===== DATA SUPPLIED

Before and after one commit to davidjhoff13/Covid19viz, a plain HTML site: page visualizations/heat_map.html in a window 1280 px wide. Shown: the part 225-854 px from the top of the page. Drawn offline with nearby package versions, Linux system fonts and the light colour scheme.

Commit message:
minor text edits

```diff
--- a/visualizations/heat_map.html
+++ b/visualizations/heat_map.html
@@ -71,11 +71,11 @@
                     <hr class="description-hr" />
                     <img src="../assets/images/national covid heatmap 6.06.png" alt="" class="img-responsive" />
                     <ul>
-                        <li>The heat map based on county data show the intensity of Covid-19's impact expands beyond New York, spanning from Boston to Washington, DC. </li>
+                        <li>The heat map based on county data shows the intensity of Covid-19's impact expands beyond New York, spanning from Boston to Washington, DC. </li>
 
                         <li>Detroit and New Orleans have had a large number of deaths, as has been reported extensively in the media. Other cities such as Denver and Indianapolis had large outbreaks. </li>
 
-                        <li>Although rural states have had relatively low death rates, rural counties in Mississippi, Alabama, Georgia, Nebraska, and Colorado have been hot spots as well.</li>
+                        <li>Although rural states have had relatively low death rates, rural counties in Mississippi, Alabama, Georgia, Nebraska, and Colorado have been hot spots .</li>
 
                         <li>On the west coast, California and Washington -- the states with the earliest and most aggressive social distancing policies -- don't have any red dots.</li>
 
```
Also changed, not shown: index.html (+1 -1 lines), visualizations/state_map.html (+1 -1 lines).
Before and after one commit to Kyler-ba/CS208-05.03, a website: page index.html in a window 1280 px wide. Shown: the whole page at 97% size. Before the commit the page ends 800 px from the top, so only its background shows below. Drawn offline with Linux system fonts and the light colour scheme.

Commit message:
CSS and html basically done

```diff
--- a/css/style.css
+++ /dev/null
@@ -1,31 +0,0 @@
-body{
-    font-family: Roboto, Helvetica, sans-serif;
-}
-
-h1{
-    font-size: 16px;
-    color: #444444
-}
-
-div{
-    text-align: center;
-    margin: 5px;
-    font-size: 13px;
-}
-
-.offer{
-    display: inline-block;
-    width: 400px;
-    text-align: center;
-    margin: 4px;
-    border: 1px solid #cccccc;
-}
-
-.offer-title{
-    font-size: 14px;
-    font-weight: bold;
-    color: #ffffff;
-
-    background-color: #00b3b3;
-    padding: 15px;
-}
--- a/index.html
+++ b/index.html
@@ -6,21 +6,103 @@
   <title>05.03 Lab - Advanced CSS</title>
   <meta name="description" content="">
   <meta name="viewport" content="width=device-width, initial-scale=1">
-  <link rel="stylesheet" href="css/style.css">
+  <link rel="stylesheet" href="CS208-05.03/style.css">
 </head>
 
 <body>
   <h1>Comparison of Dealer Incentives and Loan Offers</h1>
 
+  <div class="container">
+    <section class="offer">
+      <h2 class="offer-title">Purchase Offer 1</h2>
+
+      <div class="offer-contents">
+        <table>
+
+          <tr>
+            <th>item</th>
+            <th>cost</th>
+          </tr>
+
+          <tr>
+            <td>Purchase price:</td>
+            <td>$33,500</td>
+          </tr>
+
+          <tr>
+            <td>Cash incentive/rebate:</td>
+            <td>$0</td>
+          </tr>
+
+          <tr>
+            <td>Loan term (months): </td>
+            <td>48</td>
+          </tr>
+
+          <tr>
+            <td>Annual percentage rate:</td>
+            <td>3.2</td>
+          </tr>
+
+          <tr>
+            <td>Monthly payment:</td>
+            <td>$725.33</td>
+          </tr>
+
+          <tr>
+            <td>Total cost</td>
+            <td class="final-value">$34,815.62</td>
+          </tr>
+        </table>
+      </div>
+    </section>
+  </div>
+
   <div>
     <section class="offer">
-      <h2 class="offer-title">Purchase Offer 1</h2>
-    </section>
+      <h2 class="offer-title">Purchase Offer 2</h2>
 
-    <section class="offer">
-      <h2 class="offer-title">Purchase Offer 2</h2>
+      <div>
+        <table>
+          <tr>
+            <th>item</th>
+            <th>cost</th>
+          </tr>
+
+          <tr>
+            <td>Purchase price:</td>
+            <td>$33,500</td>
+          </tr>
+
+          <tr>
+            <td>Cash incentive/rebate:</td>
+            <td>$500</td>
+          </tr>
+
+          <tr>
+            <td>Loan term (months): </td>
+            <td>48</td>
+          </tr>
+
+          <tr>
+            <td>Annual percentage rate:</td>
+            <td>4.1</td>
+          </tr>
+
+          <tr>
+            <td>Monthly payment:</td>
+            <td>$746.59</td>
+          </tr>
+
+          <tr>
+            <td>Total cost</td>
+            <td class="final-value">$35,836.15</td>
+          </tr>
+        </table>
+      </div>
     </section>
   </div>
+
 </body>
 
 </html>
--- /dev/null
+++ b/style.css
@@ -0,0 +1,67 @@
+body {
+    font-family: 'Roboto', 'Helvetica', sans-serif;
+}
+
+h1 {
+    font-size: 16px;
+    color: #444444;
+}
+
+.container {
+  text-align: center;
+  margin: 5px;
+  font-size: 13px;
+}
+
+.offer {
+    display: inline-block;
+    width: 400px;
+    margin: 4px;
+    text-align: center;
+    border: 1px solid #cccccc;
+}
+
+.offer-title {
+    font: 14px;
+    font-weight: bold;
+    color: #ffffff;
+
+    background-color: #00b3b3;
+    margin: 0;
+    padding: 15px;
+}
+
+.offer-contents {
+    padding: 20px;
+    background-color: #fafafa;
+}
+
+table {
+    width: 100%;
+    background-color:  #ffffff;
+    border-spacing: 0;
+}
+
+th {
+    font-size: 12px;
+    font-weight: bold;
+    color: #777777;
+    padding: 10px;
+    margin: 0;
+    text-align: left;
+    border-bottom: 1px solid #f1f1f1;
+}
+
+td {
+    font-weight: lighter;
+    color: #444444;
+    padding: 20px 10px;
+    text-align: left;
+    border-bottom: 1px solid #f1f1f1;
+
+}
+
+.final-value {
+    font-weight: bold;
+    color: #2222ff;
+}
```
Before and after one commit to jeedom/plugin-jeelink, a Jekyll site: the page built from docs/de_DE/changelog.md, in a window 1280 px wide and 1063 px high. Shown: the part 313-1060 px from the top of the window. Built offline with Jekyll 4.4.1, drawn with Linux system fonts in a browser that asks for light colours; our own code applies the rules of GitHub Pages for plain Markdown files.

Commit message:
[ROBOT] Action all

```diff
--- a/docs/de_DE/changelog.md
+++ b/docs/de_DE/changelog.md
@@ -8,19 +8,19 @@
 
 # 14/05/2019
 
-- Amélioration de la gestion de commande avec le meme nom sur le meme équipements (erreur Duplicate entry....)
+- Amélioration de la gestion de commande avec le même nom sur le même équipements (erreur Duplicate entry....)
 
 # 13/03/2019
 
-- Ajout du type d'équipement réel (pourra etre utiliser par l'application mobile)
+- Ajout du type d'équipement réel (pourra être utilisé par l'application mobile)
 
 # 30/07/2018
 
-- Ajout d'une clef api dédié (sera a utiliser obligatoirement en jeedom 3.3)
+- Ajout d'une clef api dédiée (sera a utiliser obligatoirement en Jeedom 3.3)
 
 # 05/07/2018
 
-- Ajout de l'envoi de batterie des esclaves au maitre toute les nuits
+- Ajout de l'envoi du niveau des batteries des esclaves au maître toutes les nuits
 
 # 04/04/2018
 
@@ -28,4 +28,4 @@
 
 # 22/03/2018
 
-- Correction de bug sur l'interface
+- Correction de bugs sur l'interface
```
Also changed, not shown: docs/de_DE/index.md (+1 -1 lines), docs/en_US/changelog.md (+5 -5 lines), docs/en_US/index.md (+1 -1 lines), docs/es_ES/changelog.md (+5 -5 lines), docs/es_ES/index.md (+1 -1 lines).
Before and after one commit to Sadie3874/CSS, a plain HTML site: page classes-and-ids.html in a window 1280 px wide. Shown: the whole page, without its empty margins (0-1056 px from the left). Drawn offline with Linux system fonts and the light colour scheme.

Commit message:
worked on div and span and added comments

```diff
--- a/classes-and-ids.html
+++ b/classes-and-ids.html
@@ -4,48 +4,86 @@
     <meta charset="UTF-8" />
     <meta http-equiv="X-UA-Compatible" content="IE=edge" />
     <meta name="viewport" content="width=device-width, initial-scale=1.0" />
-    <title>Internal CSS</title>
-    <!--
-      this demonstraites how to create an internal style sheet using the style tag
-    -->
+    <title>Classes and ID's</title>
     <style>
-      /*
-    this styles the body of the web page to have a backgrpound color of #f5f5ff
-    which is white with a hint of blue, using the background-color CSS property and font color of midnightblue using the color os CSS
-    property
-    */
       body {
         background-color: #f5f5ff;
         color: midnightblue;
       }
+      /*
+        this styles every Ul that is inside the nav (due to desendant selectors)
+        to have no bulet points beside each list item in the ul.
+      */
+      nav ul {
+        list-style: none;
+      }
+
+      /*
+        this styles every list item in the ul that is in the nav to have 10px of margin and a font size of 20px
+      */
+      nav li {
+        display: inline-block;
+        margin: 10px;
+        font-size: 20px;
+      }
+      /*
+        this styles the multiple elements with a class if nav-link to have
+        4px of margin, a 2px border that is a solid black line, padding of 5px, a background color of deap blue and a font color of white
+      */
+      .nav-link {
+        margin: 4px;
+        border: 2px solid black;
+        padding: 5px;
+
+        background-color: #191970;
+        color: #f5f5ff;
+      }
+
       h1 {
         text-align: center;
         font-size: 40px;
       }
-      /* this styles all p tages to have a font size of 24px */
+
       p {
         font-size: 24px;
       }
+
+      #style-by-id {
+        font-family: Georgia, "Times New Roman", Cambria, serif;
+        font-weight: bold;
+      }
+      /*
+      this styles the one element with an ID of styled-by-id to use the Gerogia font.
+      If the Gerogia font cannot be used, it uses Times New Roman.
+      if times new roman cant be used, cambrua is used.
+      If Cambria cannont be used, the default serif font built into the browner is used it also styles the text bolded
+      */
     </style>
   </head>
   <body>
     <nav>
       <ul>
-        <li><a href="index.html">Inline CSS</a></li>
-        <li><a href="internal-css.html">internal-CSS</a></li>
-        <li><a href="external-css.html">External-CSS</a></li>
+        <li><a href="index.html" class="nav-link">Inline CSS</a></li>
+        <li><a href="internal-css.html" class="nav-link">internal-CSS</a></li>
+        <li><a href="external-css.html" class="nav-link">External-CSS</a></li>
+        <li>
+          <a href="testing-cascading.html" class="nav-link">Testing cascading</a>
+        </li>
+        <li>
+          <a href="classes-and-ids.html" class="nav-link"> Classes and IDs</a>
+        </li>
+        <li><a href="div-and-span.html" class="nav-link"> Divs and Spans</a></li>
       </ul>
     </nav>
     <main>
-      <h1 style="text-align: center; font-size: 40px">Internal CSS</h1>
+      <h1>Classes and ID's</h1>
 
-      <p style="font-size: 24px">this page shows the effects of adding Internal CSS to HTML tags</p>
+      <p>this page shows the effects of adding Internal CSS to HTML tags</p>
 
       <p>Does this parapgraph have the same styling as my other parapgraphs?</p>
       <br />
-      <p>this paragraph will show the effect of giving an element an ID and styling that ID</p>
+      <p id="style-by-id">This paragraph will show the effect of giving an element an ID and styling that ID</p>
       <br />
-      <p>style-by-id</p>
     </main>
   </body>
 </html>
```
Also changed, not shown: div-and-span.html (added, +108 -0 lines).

==========

= PROBLEM STATEMENT =
Where does the string "meta" occur in the data above? Copy every line that holds it.

= ANSWER AREA =
   <meta name="description" content="">
   <meta name="viewport" content="width=device-width, initial-scale=1">
     <meta charset="UTF-8" />
     <meta http-equiv="X-UA-Compatible" content="IE=edge" />
     <meta name="viewport" content="width=device-width, initial-scale=1.0" />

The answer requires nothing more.